- [Task prompt]:
Copy out all the lines of the data that hold the word "playClickSound".
------
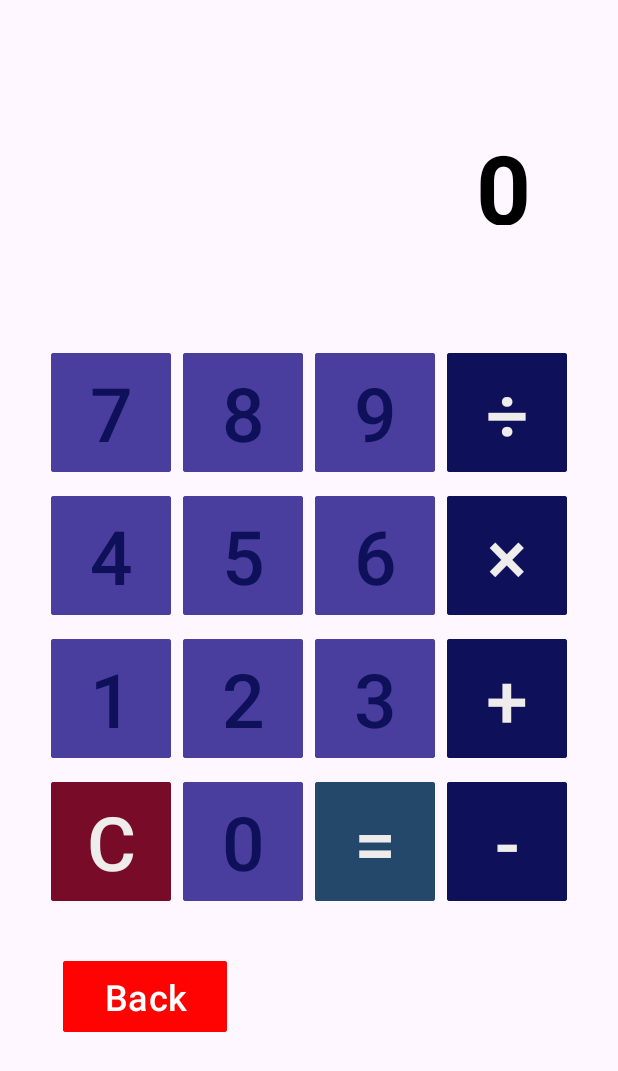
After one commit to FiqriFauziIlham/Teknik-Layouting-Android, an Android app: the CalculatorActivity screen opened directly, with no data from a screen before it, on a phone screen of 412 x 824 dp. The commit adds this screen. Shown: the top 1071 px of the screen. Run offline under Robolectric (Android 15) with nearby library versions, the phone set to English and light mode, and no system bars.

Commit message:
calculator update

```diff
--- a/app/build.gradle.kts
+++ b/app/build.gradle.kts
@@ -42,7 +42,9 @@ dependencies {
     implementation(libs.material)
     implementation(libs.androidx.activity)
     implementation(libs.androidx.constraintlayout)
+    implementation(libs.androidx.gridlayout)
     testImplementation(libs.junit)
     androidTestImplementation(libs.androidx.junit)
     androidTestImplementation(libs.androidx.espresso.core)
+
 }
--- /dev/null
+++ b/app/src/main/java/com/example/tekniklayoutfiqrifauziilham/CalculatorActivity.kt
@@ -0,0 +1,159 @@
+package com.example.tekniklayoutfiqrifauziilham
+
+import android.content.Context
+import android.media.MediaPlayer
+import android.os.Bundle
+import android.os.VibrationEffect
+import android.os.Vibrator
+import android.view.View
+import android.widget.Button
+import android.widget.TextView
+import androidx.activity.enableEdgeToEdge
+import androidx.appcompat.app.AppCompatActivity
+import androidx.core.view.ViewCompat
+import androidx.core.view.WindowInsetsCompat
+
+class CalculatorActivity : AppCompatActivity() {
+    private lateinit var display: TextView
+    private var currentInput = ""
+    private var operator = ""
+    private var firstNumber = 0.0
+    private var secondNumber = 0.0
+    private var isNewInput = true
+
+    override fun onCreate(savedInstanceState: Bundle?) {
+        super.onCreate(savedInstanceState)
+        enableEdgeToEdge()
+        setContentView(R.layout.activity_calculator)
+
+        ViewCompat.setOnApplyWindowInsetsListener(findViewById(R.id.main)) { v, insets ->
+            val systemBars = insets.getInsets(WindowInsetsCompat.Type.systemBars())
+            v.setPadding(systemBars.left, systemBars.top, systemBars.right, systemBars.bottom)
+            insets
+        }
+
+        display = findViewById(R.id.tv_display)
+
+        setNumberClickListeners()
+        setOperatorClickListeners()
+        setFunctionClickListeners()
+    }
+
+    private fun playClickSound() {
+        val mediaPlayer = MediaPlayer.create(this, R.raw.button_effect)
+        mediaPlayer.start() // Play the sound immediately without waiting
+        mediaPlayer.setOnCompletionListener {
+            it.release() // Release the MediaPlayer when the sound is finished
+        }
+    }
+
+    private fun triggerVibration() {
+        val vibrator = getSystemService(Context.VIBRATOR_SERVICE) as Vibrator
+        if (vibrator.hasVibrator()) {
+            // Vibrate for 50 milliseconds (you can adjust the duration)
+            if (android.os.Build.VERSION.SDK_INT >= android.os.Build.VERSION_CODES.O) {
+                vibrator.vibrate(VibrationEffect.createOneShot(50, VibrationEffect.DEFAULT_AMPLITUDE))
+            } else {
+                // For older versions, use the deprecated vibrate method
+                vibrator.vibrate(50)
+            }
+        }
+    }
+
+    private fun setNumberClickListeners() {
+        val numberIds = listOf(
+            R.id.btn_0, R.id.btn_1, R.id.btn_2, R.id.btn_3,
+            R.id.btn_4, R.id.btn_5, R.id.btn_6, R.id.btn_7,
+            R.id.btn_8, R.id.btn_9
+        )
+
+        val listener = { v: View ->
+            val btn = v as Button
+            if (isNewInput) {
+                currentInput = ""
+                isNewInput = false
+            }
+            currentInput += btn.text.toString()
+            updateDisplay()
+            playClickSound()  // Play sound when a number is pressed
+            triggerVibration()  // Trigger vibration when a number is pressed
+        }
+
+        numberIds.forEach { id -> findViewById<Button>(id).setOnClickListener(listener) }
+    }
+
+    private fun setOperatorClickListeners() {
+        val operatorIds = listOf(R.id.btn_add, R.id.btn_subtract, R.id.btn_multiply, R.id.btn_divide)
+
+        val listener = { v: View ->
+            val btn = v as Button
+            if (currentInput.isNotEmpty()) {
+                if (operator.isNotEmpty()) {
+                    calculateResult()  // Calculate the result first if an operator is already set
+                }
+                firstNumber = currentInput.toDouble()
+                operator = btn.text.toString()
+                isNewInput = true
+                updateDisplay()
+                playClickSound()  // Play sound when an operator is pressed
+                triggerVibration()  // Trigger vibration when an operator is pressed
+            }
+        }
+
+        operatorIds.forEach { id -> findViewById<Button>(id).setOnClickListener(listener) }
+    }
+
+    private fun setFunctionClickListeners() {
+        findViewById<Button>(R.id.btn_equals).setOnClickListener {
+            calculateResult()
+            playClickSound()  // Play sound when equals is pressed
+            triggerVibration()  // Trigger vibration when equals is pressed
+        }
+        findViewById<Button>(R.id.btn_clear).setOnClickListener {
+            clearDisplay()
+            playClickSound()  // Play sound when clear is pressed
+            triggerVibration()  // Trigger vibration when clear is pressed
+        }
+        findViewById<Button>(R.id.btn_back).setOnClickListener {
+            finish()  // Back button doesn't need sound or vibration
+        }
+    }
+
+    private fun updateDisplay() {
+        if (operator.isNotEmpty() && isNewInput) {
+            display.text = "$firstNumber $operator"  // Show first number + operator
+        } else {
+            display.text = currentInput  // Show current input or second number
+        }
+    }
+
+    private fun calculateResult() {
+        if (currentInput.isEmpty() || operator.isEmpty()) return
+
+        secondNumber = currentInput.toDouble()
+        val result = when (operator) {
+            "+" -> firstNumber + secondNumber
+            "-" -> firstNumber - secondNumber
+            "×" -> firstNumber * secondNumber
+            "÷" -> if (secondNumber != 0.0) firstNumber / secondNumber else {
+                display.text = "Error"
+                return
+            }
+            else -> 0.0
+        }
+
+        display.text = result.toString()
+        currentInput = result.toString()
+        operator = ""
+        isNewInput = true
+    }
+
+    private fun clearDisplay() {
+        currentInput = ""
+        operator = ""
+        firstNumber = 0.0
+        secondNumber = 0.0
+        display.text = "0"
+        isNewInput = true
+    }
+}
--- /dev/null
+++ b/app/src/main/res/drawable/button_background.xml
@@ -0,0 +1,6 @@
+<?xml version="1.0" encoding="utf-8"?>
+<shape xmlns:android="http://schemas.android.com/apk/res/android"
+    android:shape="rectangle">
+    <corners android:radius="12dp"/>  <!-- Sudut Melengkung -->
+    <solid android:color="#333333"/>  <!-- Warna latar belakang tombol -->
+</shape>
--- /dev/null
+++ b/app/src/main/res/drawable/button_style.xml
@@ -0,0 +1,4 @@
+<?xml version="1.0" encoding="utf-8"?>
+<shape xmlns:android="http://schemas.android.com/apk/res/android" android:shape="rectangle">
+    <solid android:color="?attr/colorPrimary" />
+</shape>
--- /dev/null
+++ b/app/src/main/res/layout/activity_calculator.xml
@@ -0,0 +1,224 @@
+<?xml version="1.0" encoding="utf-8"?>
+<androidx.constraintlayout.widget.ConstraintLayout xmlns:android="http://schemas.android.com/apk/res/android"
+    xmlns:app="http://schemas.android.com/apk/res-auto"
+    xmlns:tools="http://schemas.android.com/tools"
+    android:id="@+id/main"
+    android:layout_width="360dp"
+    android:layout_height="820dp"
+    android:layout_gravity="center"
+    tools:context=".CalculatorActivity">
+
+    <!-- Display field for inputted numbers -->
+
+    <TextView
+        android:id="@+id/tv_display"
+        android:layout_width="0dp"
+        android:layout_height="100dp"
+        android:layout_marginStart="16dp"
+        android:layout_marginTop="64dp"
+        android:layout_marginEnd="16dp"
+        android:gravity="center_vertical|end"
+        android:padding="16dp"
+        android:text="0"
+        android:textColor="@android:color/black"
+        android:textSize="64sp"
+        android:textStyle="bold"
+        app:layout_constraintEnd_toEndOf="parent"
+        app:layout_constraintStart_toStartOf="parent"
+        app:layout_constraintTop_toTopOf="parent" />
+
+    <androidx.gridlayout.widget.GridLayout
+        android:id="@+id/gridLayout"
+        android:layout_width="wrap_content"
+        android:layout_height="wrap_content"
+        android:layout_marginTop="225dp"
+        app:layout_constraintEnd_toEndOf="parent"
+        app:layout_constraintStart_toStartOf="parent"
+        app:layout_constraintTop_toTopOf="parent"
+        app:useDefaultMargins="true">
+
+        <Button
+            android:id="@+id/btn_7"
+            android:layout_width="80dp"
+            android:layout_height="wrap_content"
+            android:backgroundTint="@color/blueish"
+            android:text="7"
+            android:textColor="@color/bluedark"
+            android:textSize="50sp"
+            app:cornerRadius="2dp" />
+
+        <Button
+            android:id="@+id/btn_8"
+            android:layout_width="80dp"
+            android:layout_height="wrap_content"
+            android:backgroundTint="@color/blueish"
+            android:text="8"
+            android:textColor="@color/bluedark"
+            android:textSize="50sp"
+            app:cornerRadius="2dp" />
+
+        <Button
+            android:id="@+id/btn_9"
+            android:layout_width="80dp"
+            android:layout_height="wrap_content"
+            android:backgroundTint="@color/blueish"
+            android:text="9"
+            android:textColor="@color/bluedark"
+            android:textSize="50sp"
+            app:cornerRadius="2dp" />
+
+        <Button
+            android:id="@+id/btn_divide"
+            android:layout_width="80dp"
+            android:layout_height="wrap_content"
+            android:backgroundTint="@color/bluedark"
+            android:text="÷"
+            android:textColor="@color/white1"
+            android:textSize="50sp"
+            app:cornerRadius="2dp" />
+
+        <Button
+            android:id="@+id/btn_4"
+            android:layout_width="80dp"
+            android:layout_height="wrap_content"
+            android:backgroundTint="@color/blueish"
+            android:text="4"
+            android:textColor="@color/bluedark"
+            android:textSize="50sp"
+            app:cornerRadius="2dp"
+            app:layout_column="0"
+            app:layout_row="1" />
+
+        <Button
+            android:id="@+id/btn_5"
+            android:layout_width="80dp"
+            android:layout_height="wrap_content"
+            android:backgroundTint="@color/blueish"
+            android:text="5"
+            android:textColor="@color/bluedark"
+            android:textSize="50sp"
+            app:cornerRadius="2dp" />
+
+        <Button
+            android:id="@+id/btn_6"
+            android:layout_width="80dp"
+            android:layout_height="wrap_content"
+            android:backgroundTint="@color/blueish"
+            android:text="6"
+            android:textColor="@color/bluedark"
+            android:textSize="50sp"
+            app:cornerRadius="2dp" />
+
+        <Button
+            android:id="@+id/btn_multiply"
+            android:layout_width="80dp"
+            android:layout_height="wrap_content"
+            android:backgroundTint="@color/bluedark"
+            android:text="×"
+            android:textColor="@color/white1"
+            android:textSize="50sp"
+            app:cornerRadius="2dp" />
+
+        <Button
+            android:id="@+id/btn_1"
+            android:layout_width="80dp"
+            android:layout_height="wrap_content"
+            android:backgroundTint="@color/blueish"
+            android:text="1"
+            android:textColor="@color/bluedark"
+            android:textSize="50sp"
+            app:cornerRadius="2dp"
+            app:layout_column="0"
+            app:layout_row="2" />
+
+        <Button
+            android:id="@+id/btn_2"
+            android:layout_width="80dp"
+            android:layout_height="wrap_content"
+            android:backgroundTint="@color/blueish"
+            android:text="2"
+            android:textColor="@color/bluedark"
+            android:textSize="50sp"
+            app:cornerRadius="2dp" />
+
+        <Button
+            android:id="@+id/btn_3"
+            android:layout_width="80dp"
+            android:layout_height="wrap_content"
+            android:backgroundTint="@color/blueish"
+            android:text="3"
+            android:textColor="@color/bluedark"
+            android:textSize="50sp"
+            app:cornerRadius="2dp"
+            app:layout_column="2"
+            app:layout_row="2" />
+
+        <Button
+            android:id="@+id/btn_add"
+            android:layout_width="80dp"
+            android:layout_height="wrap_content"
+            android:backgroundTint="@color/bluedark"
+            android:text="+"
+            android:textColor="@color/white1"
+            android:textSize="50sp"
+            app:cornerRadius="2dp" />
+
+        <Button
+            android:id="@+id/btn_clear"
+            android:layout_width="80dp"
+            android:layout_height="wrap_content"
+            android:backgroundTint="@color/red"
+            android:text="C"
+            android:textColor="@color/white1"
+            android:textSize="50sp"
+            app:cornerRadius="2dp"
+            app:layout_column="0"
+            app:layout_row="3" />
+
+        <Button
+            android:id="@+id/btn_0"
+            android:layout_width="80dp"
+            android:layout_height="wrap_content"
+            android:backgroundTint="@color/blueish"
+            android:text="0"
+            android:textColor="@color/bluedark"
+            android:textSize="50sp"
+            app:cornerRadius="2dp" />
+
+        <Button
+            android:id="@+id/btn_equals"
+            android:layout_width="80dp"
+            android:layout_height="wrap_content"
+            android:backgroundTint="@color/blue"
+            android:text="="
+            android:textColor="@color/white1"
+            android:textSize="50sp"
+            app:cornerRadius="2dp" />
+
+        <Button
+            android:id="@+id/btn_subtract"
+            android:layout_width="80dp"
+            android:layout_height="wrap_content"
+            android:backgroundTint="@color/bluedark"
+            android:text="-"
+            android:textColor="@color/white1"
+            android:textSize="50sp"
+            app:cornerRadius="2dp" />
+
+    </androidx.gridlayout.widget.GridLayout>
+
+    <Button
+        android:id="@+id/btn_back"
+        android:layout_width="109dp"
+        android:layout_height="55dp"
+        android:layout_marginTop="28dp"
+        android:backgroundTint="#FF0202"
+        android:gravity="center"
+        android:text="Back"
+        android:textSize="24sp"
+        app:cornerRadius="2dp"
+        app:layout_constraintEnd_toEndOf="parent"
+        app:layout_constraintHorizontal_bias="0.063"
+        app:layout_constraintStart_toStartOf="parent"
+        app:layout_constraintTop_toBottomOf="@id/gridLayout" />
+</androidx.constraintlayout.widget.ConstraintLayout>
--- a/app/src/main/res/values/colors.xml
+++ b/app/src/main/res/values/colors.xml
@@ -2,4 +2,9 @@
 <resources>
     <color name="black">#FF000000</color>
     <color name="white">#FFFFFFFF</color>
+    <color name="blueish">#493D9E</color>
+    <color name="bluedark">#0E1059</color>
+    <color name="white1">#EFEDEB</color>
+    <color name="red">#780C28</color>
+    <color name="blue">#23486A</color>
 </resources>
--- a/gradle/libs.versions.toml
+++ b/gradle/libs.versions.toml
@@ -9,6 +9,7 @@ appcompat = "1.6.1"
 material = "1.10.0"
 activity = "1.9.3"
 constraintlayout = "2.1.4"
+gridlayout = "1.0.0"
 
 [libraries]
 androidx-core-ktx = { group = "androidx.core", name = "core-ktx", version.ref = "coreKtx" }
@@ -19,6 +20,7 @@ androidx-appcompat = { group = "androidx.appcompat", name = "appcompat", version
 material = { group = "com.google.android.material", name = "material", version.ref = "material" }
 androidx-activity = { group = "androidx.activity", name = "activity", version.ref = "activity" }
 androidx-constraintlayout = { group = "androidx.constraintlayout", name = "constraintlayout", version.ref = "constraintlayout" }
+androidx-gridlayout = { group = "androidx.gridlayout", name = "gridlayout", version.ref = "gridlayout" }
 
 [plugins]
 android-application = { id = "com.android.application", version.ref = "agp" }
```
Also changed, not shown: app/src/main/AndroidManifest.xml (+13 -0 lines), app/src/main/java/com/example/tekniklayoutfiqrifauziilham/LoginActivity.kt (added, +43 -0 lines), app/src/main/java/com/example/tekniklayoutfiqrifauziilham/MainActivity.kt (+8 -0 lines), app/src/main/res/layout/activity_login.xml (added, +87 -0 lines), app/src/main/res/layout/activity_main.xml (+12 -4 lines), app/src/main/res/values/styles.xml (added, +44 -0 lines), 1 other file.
------
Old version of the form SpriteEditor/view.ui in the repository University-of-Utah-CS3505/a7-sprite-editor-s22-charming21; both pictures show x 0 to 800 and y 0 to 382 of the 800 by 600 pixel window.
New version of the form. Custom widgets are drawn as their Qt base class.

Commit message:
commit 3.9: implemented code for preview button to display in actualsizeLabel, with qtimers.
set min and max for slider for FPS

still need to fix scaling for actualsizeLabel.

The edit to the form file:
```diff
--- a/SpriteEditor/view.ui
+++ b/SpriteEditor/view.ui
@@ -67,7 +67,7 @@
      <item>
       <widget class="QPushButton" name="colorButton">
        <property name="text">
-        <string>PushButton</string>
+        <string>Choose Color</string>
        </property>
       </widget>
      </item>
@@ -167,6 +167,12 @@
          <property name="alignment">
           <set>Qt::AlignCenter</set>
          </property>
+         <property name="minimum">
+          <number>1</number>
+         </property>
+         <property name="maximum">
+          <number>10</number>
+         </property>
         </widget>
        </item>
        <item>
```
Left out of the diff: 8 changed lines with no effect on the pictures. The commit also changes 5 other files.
------
- [Result of the exercise]:
+    private fun playClickSound() {
+            playClickSound()  // Play sound when a number is pressed
+                playClickSound()  // Play sound when an operator is pressed
+            playClickSound()  // Play sound when equals is pressed
+            playClickSound()  // Play sound when clear is pressed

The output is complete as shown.